▸ **Source records**:
---+---

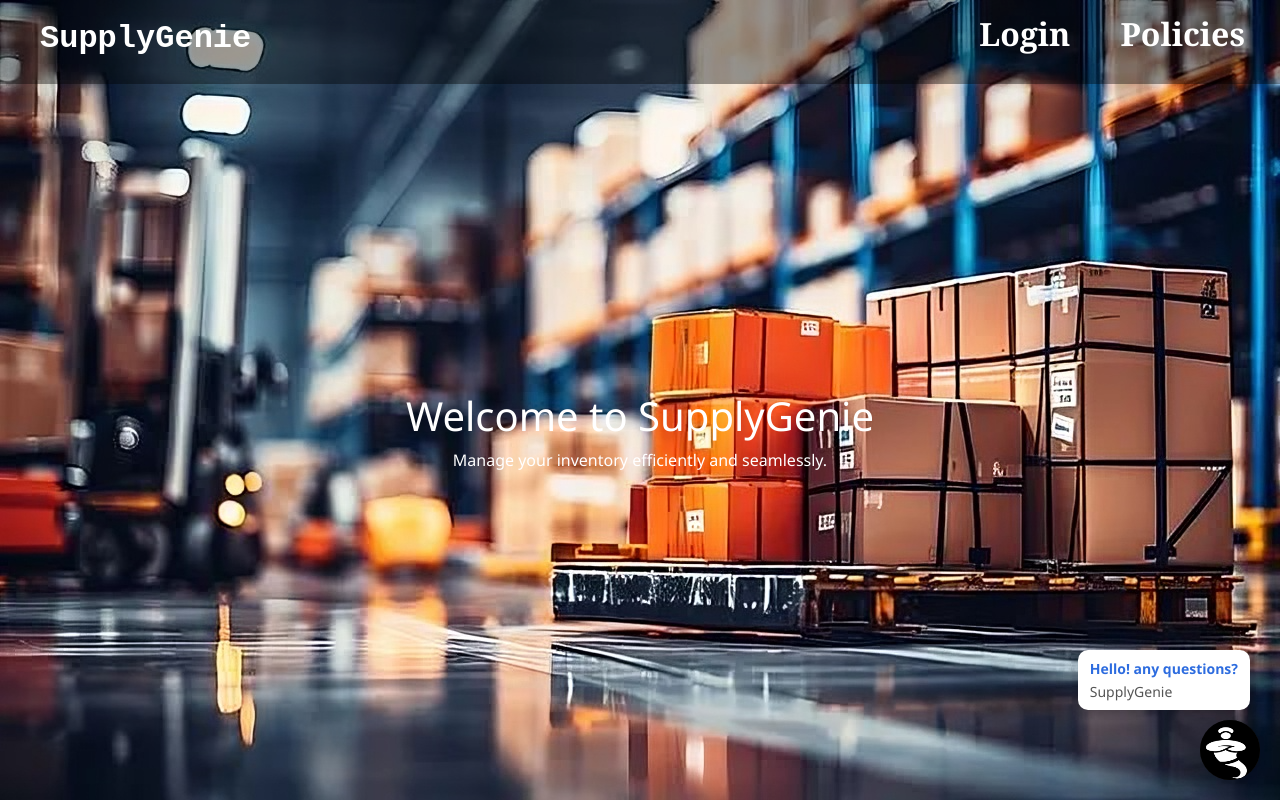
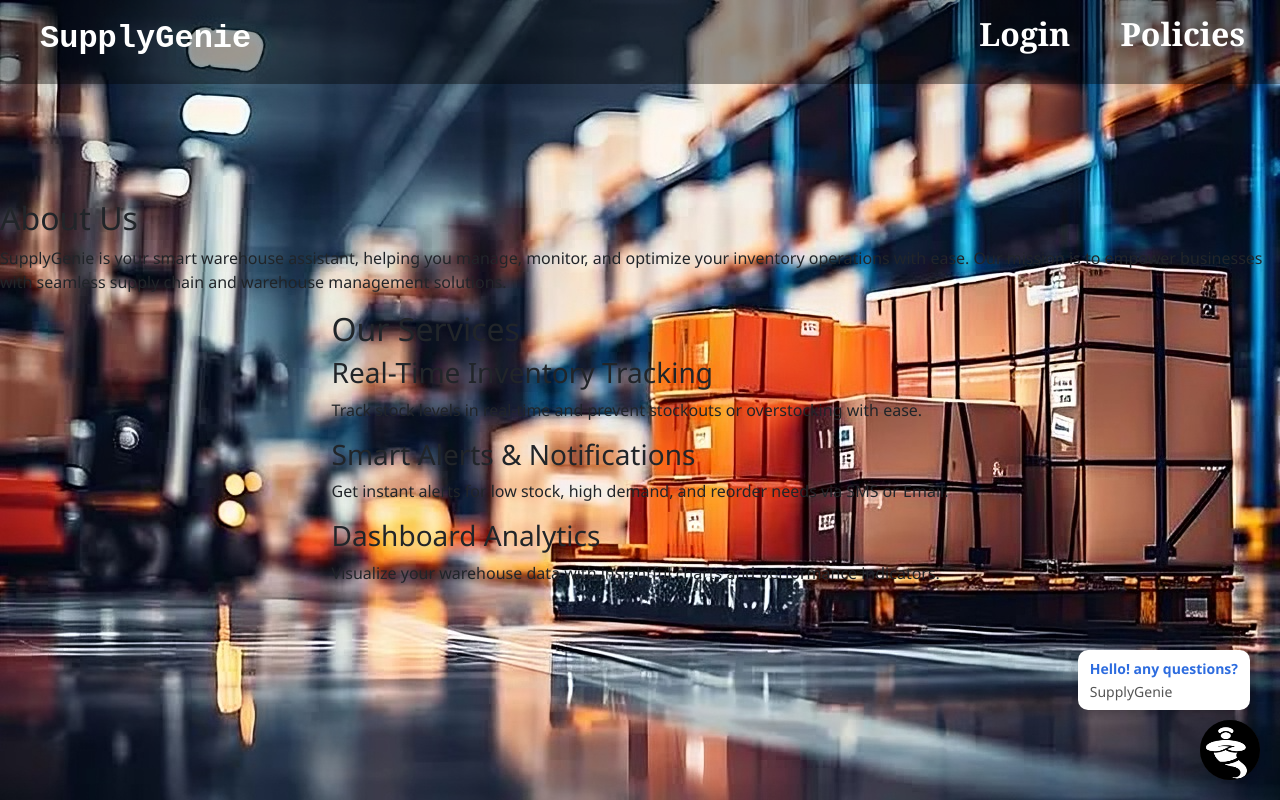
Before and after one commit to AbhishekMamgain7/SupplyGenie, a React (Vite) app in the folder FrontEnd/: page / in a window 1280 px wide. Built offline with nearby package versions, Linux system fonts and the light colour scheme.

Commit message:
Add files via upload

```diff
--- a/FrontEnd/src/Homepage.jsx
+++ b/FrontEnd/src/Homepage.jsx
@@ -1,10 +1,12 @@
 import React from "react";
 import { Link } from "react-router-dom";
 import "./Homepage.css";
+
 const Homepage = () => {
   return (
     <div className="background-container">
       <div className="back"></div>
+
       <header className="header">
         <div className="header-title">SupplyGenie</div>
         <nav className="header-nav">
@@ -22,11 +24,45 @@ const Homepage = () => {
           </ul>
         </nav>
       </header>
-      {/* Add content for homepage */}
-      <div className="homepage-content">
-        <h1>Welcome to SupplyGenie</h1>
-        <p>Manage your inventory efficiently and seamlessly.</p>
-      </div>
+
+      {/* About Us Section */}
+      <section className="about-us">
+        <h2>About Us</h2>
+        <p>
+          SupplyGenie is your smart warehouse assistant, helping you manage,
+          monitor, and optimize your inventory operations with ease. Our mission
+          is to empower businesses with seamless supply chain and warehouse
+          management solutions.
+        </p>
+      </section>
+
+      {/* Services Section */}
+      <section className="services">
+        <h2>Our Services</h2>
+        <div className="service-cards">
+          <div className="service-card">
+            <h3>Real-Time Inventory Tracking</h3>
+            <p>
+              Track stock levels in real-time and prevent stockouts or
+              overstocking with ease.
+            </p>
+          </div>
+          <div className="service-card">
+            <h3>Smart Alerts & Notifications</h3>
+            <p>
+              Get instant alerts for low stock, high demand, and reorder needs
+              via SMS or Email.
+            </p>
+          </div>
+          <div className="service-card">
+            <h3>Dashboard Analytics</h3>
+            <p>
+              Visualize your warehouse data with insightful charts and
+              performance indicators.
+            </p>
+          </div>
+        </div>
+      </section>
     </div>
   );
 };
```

---+---

▸ **Task requirements**: Return only those lines of the records that contain the string "ease".

▸ **Exercise answer**:
+          monitor, and optimize your inventory operations with ease. Our mission
+              overstocking with ease.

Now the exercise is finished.